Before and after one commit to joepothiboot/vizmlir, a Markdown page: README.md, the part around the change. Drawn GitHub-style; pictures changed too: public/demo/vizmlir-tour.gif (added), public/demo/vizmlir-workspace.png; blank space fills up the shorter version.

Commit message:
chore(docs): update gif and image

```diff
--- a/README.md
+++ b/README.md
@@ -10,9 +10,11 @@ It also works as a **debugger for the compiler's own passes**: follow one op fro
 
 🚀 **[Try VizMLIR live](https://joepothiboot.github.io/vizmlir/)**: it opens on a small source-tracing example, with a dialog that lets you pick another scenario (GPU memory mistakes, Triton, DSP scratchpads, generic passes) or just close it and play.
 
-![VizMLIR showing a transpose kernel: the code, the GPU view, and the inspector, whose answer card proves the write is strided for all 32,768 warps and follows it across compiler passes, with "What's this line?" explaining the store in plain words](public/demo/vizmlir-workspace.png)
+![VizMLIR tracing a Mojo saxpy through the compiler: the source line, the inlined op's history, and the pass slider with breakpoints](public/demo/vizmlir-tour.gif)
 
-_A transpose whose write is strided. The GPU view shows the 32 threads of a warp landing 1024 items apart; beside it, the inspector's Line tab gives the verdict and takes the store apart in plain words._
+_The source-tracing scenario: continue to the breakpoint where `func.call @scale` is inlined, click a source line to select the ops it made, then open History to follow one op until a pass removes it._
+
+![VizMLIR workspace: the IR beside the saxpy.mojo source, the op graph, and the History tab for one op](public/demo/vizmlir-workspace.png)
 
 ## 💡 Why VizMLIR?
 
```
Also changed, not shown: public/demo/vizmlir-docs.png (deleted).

TASK TO CARRY OUT: Restate the whole set of entries exactly.

SOLUTION:
Before and after one commit to joepothiboot/vizmlir, a Markdown page: README.md, the part around the change. Drawn GitHub-style; pictures changed too: public/demo/vizmlir-tour.gif (added), public/demo/vizmlir-workspace.png; blank space fills up the shorter version.

Commit message:
chore(docs): update gif and image

```diff
--- a/README.md
+++ b/README.md
@@ -10,9 +10,11 @@ It also works as a **debugger for the compiler's own passes**: follow one op fro
 
 🚀 **[Try VizMLIR live](https://joepothiboot.github.io/vizmlir/)**: it opens on a small source-tracing example, with a dialog that lets you pick another scenario (GPU memory mistakes, Triton, DSP scratchpads, generic passes) or just close it and play.
 
-![VizMLIR showing a transpose kernel: the code, the GPU view, and the inspector, whose answer card proves the write is strided for all 32,768 warps and follows it across compiler passes, with "What's this line?" explaining the store in plain words](public/demo/vizmlir-workspace.png)
+![VizMLIR tracing a Mojo saxpy through the compiler: the source line, the inlined op's history, and the pass slider with breakpoints](public/demo/vizmlir-tour.gif)
 
-_A transpose whose write is strided. The GPU view shows the 32 threads of a warp landing 1024 items apart; beside it, the inspector's Line tab gives the verdict and takes the store apart in plain words._
+_The source-tracing scenario: continue to the breakpoint where `func.call @scale` is inlined, click a source line to select the ops it made, then open History to follow one op until a pass removes it._
+
+![VizMLIR workspace: the IR beside the saxpy.mojo source, the op graph, and the History tab for one op](public/demo/vizmlir-workspace.png)
 
 ## 💡 Why VizMLIR?
 
```
Also changed, not shown: public/demo/vizmlir-docs.png (deleted).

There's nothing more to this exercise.